It is painfully difficult to start and end the hectic day seeing my daughter wander, almost lifelessly, from room to room and sibling to sibling with no desire to venture out into the scary world of society. With her bundle of strengths and weaknesses, and despite my countless pep talks, our 27-year-old daughter chooses to spend most of her time in the comfort and safety of our home. That is until recently, when terrible loneliness finally pushed her out the door.
Minutes after candle-lighting, sirens rang out in Jerusalem, disturbing the peace and tranquility ushered in by Shabbat. Earlier that day, my wife and I assured our parents that we are far from the rockets in our home in Har Nof, a quiet suburb nestled in the Jerusalem Forest.
“Sandy gives New York a real thrashing!” screamed the headlines. “Hmmm, who exactly is Sandy and why is she thrashing New York,” I wonder. How about this one: (an exact quote) “For all those left homeless, for all those left scared and frightened, there is an enormous lesson from this hurricane – mother nature will do what she wants, when she wants, and our modern world can only bow before it.” Now I am really confused – who is this mother and why is she acting so mean – aren’t mothers supposed to be nice? And more so – what exactly is this “enormous” lesson? Why should I bow to her?
As I write these words I am still in my new adopted home. Originally I came to my wonderful friends’ warm apartment with the intention of staying just overnight and I did not even bother packing. My children kept pressuring me – “Ima, you have to go!”
“It’s like a war zone,” said Rabbi Akiva Eisenstadt, surveying the damage in Manhattan Beach, a day after Hurricane Sandy swept through New York.
Dear Dr. Yael: I am a man in my 50s who, Baruch Hashem, has had a good life. I am married with children and grandchildren and was always a happy-go-lucky person, thankful for all the berachot bestowed on me. This year, though, has been very difficult for me, with many family and personal problems. I have begun to experience something that I have never really had before: depression. Out of nowhere I begin to feel upset and anxious, and I do not know what to do to get rid of these feelings.
Feeling like a prisoner, I went along with a shidduch she wanted for me. Baruch Hashem, the girl was sweet and beloved.

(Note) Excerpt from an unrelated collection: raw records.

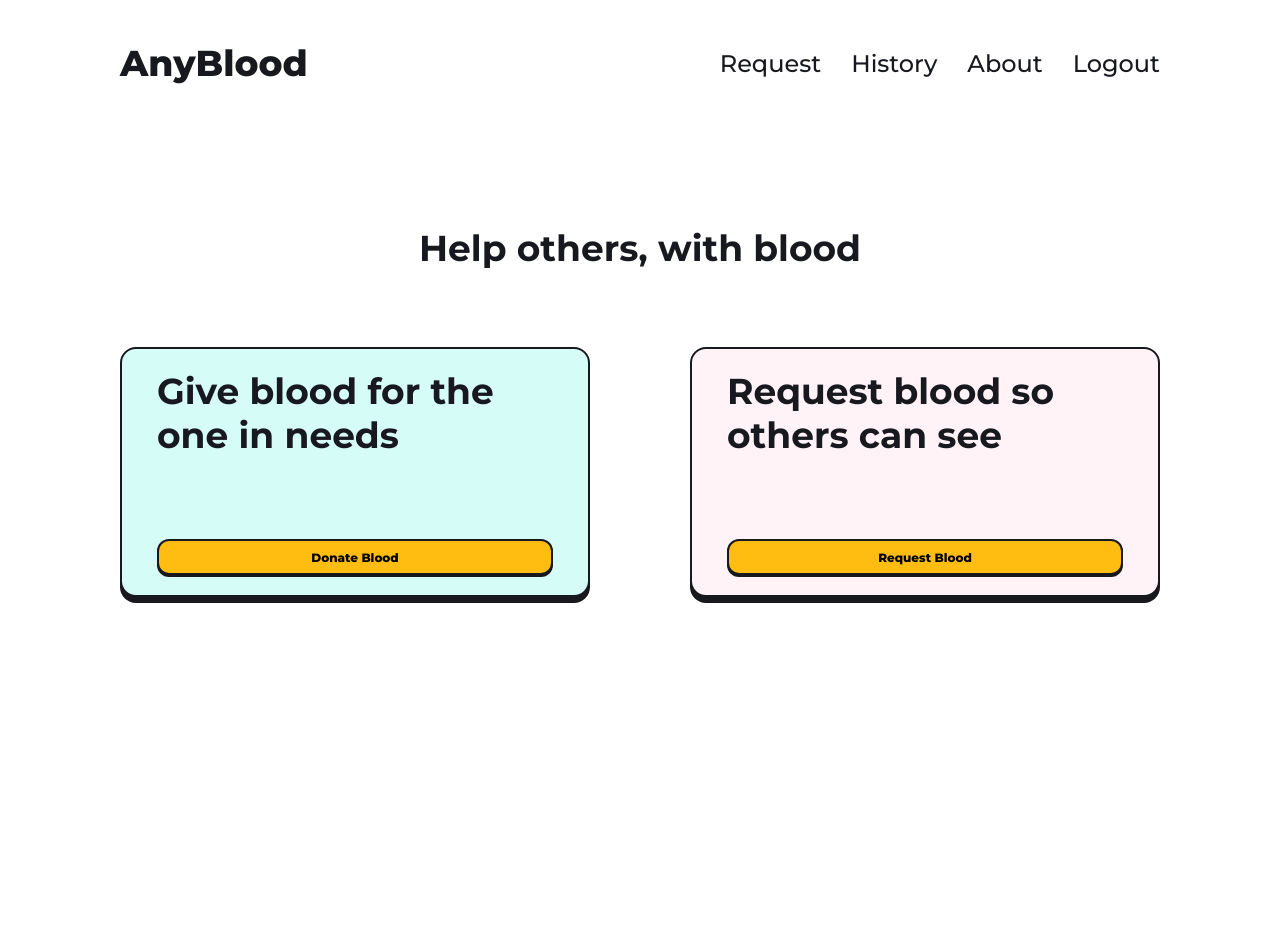
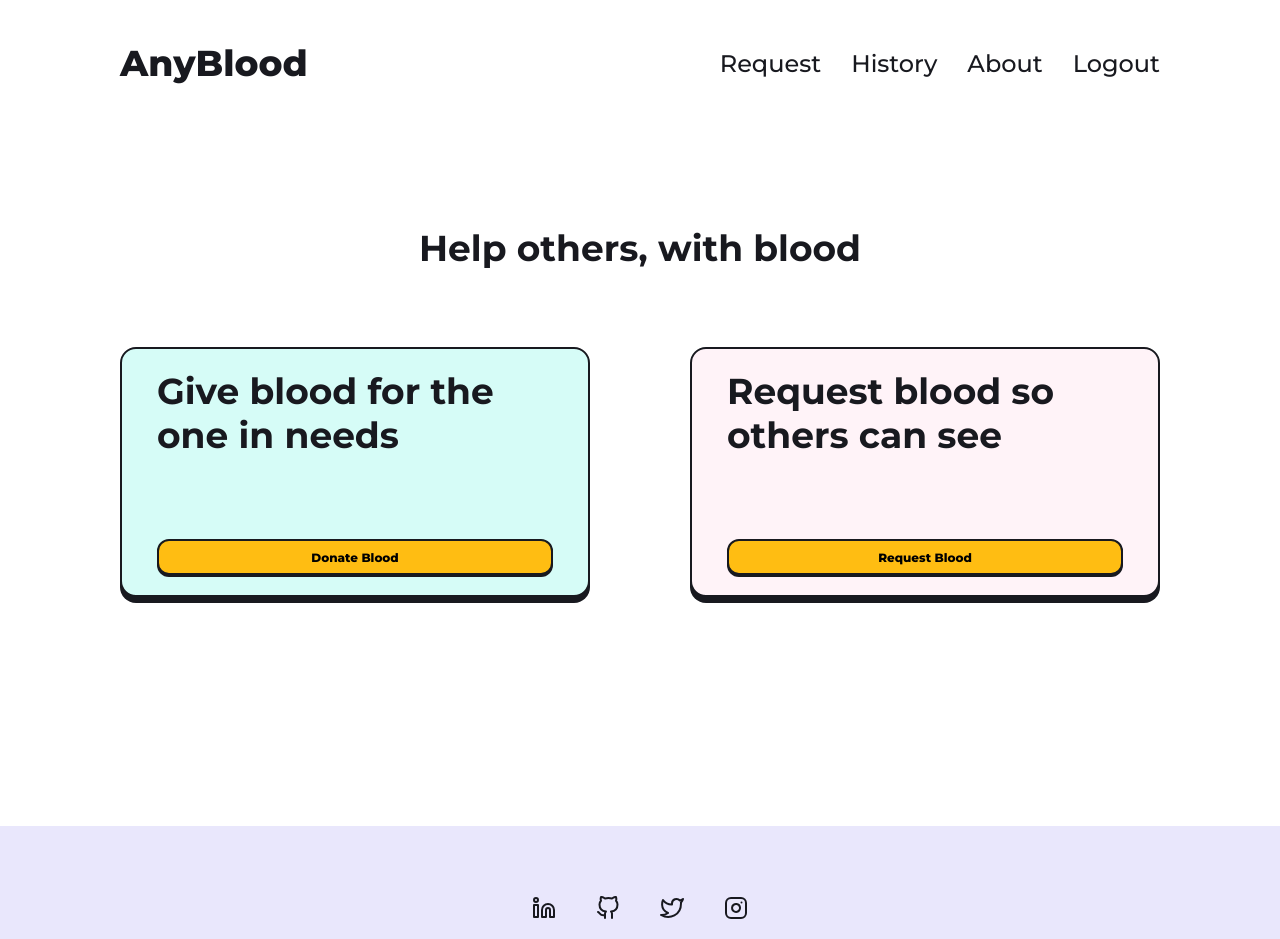
Before and after one commit to samudraarq/anyblood, a Next.js app: page / in a window 1280 px wide. Shown: the top 939 px of the page. Built offline with nearby package versions, Linux system fonts and the light colour scheme.

Commit message:
add footer

```diff
--- /dev/null
+++ b/components/Footer/Footer.module.css
@@ -0,0 +1,18 @@
+.footer {
+  background-color: #e9e7fc;
+  height: 20rem;
+  display: flex;
+  flex-direction: column;
+  align-items: center;
+  justify-content: center;
+}
+
+.footer > span {
+  font-weight: 400;
+  font-size: 1.6rem;
+  margin-top: 1.6rem;
+}
+
+.logo > a {
+  margin: 0 2rem;
+}
--- /dev/null
+++ b/components/Footer/Footer.tsx
@@ -0,0 +1,43 @@
+import React from "react";
+import { GitHub, Instagram, Linkedin, Twitter } from "react-feather";
+import styles from "./Footer.module.css";
+
+const Footer = () => {
+  return (
+    <footer className={styles.footer}>
+      <div className={styles.logo}>
+        <a
+          href="https://www.linkedin.com/in/samudra-faris-arqam/"
+          rel="noopener noreferrer"
+          target="_blank"
+        >
+          <Linkedin />
+        </a>
+        <a
+          href="https://github.com/samudraarq"
+          rel="noopener noreferrer"
+          target="_blank"
+        >
+          <GitHub />
+        </a>
+        <a
+          href="https://twitter.com/Samudra_Arq"
+          rel="noopener noreferrer"
+          target="_blank"
+        >
+          <Twitter />
+        </a>
+        <a
+          href="https://www.instagram.com/samudra_arq/?hl=en"
+          rel="noopener noreferrer"
+          target="_blank"
+        >
+          <Instagram />
+        </a>
+      </div>
+      <span>Samudra@2020</span>
+    </footer>
+  );
+};
+
+export default Footer;
--- a/components/Main/Main.module.css
+++ b/components/Main/Main.module.css
@@ -1,5 +1,5 @@
 .main {
-  height: 70rem;
+  height: 60rem;
   width: 100%;
   margin-top: 10rem;
   display: flex;
--- a/components/Main/MainCard/MainCard.tsx
+++ b/components/Main/MainCard/MainCard.tsx
@@ -2,12 +2,12 @@ import Link from "next/link";
 import React, { FunctionComponent } from "react";
 import styles from "./MainCard.module.css";
 
-type Props = {
+interface Props {
   bgColor: string;
   title: string;
   btnCta: string;
   link: string;
-};
+}
 
 const MainCard: FunctionComponent<Props> = ({
   bgColor,
--- a/package.json
+++ b/package.json
@@ -10,7 +10,8 @@
   "dependencies": {
     "next": "9.5.3",
     "react": "16.13.1",
-    "react-dom": "16.13.1"
+    "react-dom": "16.13.1",
+    "react-feather": "^2.0.8"
   },
   "devDependencies": {
     "@types/node": "^14.11.2",
--- a/pages/index.tsx
+++ b/pages/index.tsx
@@ -1,9 +1,11 @@
 import Head from "next/head";
+import Footer from "../components/Footer/Footer";
 import Main from "../components/Main/Main";
 import Navbar from "../components/Navbar/Navbar";
 
 export default function Home() {
   return (
+    <>
       <div className="container">
         <Head>
           <title>AnyBlood</title>
@@ -17,5 +19,7 @@ export default function Home() {
         <Navbar />
         <Main />
       </div>
+      <Footer />
+    </>
   );
 }
```
Also changed, not shown: 1 other file (tests, documents, lock files or other folders). Lines whose indentation alone changed are shown as unchanged.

But I held out hope that after the wedding I'd be able to ask my wife to gradually change. I knew this could cause problems, but I was hopeful. Sadly, after 12 years of marriage and six children, my situation is the same; my wife is unwilling to change. As a matter of fact, contrary to what I had hoped for, the opposite is happening: my wife wants me to change. She says that I am too modern and should become more frum.

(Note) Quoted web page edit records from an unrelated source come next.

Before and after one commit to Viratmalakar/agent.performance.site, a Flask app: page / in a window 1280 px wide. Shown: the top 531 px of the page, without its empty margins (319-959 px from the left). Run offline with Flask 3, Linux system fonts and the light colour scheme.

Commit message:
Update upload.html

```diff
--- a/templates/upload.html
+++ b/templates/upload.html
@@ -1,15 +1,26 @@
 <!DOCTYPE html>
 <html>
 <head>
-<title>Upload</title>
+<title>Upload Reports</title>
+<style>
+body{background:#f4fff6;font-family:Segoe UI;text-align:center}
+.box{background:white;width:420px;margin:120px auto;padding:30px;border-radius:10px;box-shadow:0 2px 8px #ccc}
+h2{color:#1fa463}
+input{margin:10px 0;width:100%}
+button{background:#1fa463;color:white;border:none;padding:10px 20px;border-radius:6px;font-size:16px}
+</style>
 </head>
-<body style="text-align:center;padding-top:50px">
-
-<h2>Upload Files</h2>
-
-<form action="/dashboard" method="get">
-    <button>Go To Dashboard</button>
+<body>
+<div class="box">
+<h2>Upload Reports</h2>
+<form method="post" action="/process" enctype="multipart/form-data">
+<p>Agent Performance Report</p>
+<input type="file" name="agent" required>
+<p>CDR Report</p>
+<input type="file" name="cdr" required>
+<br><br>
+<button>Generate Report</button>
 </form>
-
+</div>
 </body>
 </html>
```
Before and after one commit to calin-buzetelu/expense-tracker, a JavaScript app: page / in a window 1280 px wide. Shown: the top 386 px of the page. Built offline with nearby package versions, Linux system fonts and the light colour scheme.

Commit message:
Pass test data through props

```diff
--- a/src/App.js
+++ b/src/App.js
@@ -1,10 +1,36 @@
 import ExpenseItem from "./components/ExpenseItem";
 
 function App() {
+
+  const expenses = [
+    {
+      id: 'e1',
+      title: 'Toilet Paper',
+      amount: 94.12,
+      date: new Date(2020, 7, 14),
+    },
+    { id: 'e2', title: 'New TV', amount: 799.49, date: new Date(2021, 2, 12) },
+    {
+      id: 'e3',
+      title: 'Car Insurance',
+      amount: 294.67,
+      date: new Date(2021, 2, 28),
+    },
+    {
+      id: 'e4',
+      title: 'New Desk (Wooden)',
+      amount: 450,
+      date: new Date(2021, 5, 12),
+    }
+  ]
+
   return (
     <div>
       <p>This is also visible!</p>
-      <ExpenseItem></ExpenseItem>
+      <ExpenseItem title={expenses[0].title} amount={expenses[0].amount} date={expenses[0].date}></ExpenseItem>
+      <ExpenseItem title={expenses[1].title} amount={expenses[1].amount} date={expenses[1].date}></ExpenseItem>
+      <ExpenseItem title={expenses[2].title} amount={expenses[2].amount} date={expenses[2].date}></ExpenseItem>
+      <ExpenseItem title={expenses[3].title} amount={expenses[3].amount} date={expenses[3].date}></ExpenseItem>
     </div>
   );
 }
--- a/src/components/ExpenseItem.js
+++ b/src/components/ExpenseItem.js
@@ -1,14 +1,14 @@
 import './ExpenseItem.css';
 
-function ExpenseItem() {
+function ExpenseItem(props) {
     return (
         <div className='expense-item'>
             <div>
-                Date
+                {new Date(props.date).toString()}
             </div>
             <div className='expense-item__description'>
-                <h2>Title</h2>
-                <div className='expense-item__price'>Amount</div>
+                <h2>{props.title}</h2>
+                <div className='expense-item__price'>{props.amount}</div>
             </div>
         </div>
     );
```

“A himmel geshrai” is a Yiddish phrase that, loosely translated, means “a tragedy of such catastrophic proportions that the heavens themselves cry out.” Sadly, every one of the letters on family breakdowns I’ve featured these past several weeks can be summed up as “a himmel geshrai.”

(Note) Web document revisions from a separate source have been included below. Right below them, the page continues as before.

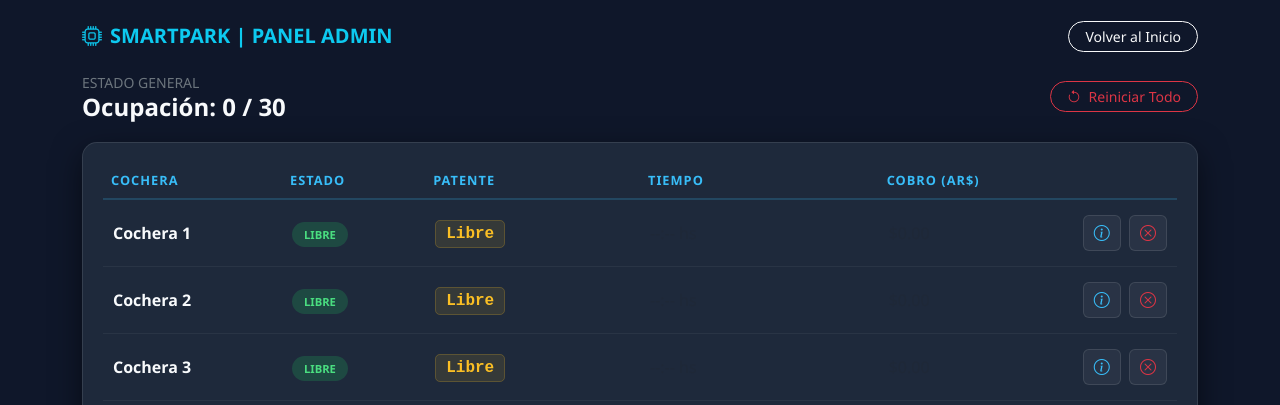
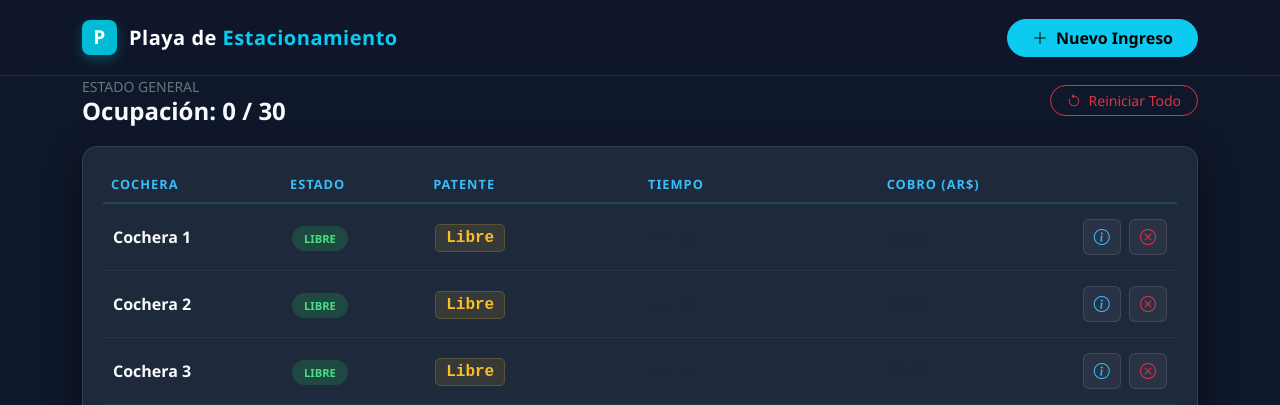
Before and after one commit to tomynaveda-design/PAGINA_WEB, a Flask app: template AppTallerMeca/Templates/admin.html in a window 1280 px wide. Shown: the top 405 px of the page. Run offline with Flask 3, Linux system fonts and the light colour scheme; the template is opened without the code that fills it, so the values that code supplies are empty; data comes from the database, SQL or seed files in the repository.

Commit message:
Commit 2

```diff
--- a/AppTallerMeca/Templates/admin.html
+++ b/AppTallerMeca/Templates/admin.html
@@ -3,7 +3,7 @@
 <head>
     <meta charset="UTF-8">
     <meta name="viewport" content="width=device-width, initial-scale=1.0">
-    <title>EstacionamientoClaudMaS | Panel DEV</title>
+    <title>Playa de Estacionamiento | Panel DEV</title>
     <link href="https://cdn.jsdelivr.net/npm/bootstrap@5.3.0/dist/css/bootstrap.min.css" rel="stylesheet">
     <link rel="stylesheet" href="https://cdn.jsdelivr.net/npm/bootstrap-icons@1.11.1/font/bootstrap-icons.css">
     <style>
@@ -98,12 +98,24 @@
 </head>
 <body>
 
-    <nav class="navbar navbar-dark p-3">
-        <div class="container">
-            <span class="navbar-brand fw-bold text-info">
-                <i class="bi bi-cpu me-2"></i>SMARTPARK | PANEL ADMIN
-            </span>
-            <a href="/" class="btn btn-outline-light btn-sm rounded-pill px-3">Volver al Inicio</a>
+   <!-- Navbar Reconstruida -->
+
+   <nav class="navbar navbar-expand-lg navbar-dark sticky-top" style="background: rgba(15, 23, 42, 0.8); backdrop-filter: blur(12px); border-bottom: 1px solid rgba(255, 255, 255, 0.1); padding: 15px 0;">
+    <div class="container">
+        <!-- Lado Izquierdo: Logo y Nombre -->
+        <a class="navbar-brand d-flex align-items-center" href="/" style="font-weight: 700; letter-spacing: 0.5px;">
+            <div style="background: #00bcd4; color: white; width: 35px; height: 35px; display: flex; align-items: center; justify-content: center; border-radius: 8px; margin-right: 12px; box-shadow: 0 4px 12px rgba(0, 188, 212, 0.3);">
+                <span style="font-size: 1.2rem;">P</span>
+            </div>
+            <span class="text-white" style="font-size: 1.25rem;">Playa de <span class="text-info">Estacionamiento</span></span>
+            </a>
+
+        <!-- Lado Derecho: Botón de Ingreso -->
+            <div class="ms-auto">
+                <a class="btn btn-info px-4 rounded-pill d-flex align-items-center shadow-sm" href="/registrar" style="font-weight: 600; transition: all 0.3s ease;">
+                    <i class="bi bi-plus-lg me-2"></i> Nuevo Ingreso
+                </a>
+            </div>
         </div>
     </nav>
 
--- a/AppTallerMeca/Templates/index.html
+++ b/AppTallerMeca/Templates/index.html
@@ -3,7 +3,7 @@
 <head>
     <meta charset="UTF-8">
     <meta name="viewport" content="width=device-width, initial-scale=1.0">
-    <title>EstacionamientoClaudMaS | Estacionamiento Autónomo</title>
+    <title>Playa de Estacionamiento | Estacionamiento Autónomo</title>
 
     <link href="https://cdn.jsdelivr.net/npm/bootstrap@5.3.0/dist/css/bootstrap.min.css" rel="stylesheet">
     <link rel="stylesheet" href="https://cdn.jsdelivr.net/npm/bootstrap-icons@1.11.1/font/bootstrap-icons.css">
--- a/AppTallerMeca/Templates/ingreso.html
+++ b/AppTallerMeca/Templates/ingreso.html
@@ -3,7 +3,7 @@
 <head>
     <meta charset="UTF-8">
     <meta name="viewport" content="width=device-width, initial-scale=1.0">
-    <title>EstacionamientoClaudMaS - Registro</title>
+    <title>Playa de Estacionamiento - Registro</title>
     <link href="https://cdn.jsdelivr.net/npm/bootstrap@5.3.0/dist/css/bootstrap.min.css" rel="stylesheet">
     <link rel="stylesheet" href="https://cdn.jsdelivr.net/npm/bootstrap-icons@1.11.1/font/bootstrap-icons.css">
     <style>
--- a/AppTallerMeca/app.py
+++ b/AppTallerMeca/app.py
@@ -11,7 +11,7 @@ app = Flask(__name__)
 app.secret_key = 'smartpark_2026_key' # Clave para mensajes flash
 
 # --- CONFIGURACIÓN DE BASE DE DATOS ---
-app.config['SQLALCHEMY_DATABASE_URI'] = 'mysql+pymysql://root:@localhost:3307/bde_tc'
+app.config['SQLALCHEMY_DATABASE_URI'] = 'mysql+pymysql://root:@localhost:3306/bde_tc'
 app.config['SQLALCHEMY_TRACK_MODIFICATIONS'] = False
 
 db.init_app(app)
--- a/AppTallerMeca/config/config.py
+++ b/AppTallerMeca/config/config.py
@@ -2,7 +2,7 @@ import os
 
 class Config:
     # Ruta con el puerto 3307 de tu XAMPP
-    SQLALCHEMY_DATABASE_URI = os.getenv('DATABASE_URL') or 'mysql+pymysql://root:@localhost:3307/bde_tc'
+    SQLALCHEMY_DATABASE_URI = os.getenv('DATABASE_URL') or 'mysql+pymysql://root:@localhost:3306/bde_tc'
 
     # Desactivar el rastreo de modificaciones para mejorar el rendimiento
     SQLALCHEMY_TRACK_MODIFICATIONS = False
```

Dear Dr. Respler: I notice a certain unfortunate trend. People who lose a parent at a young age often stay single for a long time – or, unfortunately, do not marry at all. This was first pointed out to me at a sheva berachos in the fall of 2011. My internal thought was that the person who lost his father when he (the son) was just 28 – which, in my opinion, is an age when one should be able to function on one’s own – was simply looking for an excuse to rationalize why he had not yet gotten married.